Goal of the exercise: Copy every line below that has the word "brand" in it.

*** Entries shown Section Begins ***

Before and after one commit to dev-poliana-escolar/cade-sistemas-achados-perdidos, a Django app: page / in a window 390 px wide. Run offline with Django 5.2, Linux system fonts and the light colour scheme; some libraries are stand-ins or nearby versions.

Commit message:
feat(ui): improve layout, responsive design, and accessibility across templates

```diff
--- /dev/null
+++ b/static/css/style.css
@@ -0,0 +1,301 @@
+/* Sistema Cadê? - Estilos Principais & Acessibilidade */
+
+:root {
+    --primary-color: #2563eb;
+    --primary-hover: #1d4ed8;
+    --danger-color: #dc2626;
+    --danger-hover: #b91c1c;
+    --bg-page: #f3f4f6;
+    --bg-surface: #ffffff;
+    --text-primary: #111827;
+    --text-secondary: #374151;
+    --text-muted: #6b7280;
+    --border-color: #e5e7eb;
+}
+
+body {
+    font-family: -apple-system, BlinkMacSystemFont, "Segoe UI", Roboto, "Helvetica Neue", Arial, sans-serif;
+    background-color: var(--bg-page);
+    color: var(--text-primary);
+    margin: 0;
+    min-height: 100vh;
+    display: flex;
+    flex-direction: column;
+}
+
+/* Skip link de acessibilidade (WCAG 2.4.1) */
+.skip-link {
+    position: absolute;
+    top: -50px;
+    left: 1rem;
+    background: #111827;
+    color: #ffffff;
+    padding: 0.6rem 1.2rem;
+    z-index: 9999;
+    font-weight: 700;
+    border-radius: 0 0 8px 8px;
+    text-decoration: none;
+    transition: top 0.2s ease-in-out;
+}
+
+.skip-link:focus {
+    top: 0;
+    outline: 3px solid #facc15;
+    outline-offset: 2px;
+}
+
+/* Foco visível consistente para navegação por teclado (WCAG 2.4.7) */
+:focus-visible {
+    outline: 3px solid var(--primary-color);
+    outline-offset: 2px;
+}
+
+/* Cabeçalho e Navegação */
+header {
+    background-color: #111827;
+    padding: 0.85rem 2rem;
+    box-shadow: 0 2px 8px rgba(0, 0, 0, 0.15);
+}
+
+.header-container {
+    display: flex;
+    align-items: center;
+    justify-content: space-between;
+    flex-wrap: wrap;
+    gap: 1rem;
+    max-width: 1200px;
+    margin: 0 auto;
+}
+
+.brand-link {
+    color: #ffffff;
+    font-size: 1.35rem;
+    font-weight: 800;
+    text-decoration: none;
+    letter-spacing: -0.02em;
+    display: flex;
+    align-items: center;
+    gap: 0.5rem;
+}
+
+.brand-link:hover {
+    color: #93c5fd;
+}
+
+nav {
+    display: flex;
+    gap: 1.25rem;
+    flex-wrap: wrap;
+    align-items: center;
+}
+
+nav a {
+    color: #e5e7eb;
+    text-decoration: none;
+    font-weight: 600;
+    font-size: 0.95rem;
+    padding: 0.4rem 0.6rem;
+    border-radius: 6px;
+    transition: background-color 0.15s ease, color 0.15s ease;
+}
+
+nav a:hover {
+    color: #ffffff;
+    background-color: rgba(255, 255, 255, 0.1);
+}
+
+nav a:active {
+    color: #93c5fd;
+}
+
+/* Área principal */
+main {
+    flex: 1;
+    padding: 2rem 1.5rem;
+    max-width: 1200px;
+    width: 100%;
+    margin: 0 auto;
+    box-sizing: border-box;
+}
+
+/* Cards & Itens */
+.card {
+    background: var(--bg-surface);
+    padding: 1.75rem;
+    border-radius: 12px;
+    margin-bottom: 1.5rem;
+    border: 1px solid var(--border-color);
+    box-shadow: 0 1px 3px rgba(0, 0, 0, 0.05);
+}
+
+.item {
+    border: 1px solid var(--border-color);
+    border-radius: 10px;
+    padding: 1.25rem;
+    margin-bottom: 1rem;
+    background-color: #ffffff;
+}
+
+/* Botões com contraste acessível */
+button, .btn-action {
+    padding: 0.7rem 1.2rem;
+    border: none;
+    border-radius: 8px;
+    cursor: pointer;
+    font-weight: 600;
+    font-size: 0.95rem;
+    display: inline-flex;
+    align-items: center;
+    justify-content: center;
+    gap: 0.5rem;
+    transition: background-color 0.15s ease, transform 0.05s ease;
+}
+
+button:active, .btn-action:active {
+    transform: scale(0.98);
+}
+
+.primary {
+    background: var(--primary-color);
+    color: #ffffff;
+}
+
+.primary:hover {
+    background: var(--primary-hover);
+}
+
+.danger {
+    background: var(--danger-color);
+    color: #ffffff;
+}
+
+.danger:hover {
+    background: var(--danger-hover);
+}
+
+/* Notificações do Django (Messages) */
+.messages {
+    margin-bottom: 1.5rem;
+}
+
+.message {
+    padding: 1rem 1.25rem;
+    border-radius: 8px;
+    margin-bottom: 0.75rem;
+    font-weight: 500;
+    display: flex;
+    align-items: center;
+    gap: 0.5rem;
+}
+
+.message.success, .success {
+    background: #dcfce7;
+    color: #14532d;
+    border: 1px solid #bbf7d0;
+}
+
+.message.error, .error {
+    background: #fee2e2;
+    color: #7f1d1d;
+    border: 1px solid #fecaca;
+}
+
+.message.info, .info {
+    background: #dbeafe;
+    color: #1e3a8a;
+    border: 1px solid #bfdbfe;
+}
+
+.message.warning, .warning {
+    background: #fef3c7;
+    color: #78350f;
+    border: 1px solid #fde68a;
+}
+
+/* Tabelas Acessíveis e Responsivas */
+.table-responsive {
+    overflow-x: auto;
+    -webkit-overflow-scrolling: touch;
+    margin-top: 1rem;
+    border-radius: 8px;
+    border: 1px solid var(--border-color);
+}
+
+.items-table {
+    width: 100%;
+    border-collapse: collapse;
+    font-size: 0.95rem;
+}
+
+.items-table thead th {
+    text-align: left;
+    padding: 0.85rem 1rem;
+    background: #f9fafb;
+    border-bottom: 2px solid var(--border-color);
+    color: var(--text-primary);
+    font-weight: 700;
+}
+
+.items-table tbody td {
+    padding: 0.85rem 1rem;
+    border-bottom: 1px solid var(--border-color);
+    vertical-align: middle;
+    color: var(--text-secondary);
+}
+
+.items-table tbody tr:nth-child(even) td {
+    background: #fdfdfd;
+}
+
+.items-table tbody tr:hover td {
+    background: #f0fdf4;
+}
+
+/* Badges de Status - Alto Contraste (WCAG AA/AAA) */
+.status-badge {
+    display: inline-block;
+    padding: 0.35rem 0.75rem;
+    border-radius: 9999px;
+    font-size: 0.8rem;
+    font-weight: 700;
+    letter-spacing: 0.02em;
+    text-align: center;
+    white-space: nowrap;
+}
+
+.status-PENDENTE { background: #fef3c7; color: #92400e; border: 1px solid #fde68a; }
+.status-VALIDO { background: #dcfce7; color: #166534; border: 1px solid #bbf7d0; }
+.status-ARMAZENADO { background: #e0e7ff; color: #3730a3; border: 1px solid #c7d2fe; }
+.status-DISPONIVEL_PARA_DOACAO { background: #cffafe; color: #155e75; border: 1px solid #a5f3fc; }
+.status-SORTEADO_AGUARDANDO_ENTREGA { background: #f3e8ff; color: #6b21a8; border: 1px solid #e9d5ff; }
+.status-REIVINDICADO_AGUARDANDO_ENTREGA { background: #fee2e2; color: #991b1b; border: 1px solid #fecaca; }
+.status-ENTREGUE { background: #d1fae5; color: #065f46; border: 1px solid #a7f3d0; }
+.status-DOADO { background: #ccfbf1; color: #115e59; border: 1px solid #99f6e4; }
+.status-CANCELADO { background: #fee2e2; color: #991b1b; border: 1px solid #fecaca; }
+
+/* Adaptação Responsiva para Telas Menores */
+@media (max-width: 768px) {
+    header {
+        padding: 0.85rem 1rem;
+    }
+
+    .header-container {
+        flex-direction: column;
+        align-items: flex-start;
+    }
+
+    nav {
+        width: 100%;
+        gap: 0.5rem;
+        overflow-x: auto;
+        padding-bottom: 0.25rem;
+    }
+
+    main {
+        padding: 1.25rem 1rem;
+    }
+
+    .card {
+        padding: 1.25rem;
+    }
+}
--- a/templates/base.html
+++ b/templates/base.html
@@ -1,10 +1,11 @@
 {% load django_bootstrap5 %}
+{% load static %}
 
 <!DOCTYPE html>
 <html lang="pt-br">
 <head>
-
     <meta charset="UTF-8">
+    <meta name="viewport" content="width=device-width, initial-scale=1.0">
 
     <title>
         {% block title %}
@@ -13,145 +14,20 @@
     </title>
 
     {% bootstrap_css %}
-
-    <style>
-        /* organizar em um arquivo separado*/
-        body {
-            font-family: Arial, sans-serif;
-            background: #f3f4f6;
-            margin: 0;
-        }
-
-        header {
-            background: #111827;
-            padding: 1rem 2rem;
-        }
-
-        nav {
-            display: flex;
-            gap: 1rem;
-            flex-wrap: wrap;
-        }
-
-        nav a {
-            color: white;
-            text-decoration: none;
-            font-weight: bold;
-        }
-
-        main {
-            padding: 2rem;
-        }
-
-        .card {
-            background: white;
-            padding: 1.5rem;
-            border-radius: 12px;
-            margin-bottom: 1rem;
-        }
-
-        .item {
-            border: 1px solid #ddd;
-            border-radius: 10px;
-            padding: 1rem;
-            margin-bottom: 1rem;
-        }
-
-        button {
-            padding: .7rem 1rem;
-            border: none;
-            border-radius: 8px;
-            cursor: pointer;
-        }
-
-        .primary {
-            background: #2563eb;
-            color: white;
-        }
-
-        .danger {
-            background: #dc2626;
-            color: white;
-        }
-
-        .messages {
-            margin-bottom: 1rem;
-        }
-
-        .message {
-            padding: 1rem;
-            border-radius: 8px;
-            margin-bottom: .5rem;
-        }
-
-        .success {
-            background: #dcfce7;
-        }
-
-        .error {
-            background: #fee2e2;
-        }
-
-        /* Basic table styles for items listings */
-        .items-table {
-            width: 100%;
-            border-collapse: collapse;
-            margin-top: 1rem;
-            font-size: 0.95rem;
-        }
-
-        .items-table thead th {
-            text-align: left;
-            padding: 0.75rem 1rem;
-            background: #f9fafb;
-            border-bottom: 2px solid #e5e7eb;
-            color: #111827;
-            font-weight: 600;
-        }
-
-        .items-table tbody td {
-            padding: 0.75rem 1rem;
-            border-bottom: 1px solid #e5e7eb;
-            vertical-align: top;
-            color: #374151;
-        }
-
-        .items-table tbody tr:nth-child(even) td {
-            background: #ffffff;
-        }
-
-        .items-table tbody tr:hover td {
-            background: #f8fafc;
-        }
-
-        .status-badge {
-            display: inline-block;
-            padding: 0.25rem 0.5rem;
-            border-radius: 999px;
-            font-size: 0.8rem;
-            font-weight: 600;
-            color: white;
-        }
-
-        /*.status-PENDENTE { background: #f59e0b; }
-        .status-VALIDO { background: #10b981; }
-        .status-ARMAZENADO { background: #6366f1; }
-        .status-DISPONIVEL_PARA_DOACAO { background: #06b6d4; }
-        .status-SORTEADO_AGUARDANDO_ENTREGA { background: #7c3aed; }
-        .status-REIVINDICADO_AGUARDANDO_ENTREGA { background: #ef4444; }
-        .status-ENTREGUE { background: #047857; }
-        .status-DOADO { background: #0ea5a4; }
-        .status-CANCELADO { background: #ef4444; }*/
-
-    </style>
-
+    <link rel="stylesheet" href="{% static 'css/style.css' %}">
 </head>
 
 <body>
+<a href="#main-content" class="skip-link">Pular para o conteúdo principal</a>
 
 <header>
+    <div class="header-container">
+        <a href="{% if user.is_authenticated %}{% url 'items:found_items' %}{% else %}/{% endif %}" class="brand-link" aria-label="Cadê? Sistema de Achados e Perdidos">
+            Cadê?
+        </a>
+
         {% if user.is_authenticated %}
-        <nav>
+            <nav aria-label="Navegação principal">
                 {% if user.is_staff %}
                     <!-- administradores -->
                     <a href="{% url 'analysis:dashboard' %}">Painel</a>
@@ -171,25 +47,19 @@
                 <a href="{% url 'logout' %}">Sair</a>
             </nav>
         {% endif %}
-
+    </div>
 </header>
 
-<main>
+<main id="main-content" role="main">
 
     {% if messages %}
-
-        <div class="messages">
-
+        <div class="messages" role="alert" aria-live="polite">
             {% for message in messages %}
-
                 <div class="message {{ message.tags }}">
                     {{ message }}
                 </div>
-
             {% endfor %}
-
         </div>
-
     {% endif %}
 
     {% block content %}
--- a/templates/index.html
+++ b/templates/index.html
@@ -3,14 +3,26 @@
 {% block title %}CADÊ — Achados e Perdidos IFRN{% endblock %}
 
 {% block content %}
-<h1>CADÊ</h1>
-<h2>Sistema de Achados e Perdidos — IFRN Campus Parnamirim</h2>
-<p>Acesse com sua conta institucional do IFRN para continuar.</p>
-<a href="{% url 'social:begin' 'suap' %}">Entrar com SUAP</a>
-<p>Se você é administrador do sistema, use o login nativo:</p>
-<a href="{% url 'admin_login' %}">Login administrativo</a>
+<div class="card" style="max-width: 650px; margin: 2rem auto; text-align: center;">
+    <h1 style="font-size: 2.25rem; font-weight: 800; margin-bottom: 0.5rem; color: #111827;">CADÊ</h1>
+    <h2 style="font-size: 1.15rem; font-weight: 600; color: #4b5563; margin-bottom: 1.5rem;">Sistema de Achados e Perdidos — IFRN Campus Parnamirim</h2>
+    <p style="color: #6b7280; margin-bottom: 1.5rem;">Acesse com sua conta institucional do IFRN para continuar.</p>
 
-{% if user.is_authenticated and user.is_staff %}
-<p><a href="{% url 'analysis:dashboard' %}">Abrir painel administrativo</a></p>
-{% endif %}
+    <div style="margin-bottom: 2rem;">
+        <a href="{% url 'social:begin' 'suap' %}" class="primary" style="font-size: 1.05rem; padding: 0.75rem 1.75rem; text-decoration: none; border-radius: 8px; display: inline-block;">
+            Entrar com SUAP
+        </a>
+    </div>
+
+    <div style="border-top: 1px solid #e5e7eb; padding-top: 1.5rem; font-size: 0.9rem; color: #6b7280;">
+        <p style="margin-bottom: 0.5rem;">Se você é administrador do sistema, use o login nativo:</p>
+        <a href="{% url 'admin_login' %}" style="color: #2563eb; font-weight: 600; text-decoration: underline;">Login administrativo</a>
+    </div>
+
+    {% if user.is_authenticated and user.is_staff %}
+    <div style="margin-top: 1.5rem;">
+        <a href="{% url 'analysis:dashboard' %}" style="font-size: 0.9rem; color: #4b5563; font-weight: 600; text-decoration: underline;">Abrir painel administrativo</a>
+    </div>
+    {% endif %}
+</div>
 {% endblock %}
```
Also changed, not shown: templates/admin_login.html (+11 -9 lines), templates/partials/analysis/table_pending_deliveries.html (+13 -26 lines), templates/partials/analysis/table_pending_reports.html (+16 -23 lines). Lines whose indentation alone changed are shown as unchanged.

*** Entries shown Section Ends ***

Response:
+.brand-link {
+.brand-link:hover {
+        <a href="{% if user.is_authenticated %}{% url 'items:found_items' %}{% else %}/{% endif %}" class="brand-link" aria-label="Cadê? Sistema de Achados e Perdidos">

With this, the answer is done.